▶ [WORK TO BE COMPLETED]: Line by line, please look for the word "message" in the following records, then copy each line you find it in.

____ DATA FOR ANALYSIS

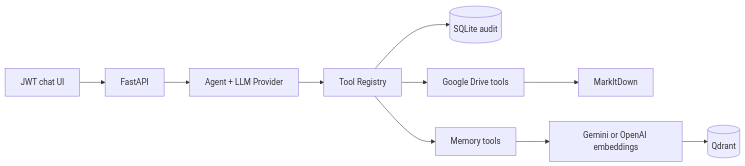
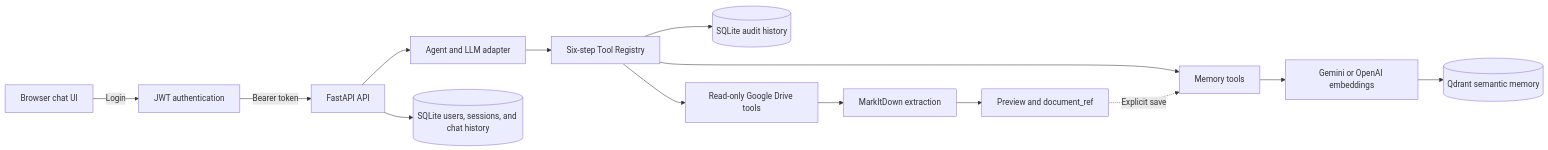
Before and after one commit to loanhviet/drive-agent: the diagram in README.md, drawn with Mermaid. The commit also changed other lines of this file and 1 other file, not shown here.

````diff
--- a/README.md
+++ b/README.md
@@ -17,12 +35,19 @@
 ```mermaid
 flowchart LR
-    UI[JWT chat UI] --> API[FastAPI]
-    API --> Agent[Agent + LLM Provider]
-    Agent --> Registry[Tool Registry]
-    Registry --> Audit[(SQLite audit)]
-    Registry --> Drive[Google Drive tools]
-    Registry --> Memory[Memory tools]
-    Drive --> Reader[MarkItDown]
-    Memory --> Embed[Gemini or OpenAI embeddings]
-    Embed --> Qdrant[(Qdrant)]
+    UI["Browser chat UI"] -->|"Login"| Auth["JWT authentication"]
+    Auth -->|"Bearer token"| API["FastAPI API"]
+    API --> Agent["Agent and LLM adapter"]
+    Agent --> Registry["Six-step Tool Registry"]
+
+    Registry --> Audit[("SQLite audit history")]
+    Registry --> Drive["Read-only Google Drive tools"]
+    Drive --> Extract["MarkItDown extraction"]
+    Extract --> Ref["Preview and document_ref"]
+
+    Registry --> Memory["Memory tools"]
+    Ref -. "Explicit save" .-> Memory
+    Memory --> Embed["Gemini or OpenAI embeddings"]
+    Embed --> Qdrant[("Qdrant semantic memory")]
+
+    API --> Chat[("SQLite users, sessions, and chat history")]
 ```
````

________
____ DATA FOR ANALYSIS

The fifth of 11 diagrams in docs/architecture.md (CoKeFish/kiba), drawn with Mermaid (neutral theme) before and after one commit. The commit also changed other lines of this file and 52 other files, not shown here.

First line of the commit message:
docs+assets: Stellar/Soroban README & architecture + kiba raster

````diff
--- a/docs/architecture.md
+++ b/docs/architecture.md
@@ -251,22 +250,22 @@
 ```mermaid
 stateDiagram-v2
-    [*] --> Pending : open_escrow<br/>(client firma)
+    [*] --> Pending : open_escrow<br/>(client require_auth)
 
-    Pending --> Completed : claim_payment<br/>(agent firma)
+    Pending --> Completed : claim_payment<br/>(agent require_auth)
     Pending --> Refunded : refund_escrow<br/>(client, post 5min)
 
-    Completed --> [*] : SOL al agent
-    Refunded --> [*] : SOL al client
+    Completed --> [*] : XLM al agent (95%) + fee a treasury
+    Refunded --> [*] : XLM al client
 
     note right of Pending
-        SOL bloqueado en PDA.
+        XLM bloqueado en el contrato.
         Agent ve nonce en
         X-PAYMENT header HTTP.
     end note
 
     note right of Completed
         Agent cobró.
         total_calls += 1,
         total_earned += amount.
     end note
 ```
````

________
____ DATA FOR ANALYSIS

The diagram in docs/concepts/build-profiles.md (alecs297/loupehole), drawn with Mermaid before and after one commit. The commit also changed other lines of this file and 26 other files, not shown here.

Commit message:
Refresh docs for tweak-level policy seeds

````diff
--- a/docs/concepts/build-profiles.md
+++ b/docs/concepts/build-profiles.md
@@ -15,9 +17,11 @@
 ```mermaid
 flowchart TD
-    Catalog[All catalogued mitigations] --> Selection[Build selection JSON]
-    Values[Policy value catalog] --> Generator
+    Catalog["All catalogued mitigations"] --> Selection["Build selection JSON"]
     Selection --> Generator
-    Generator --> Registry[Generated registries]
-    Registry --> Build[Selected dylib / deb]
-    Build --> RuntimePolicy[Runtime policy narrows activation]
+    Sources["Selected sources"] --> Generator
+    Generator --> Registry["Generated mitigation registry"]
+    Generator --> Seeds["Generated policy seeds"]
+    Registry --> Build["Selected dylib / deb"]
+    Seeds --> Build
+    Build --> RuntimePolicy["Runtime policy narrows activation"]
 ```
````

________

▶ [EXERCISE ANSWER]:
First line of the commit message:
Commit message:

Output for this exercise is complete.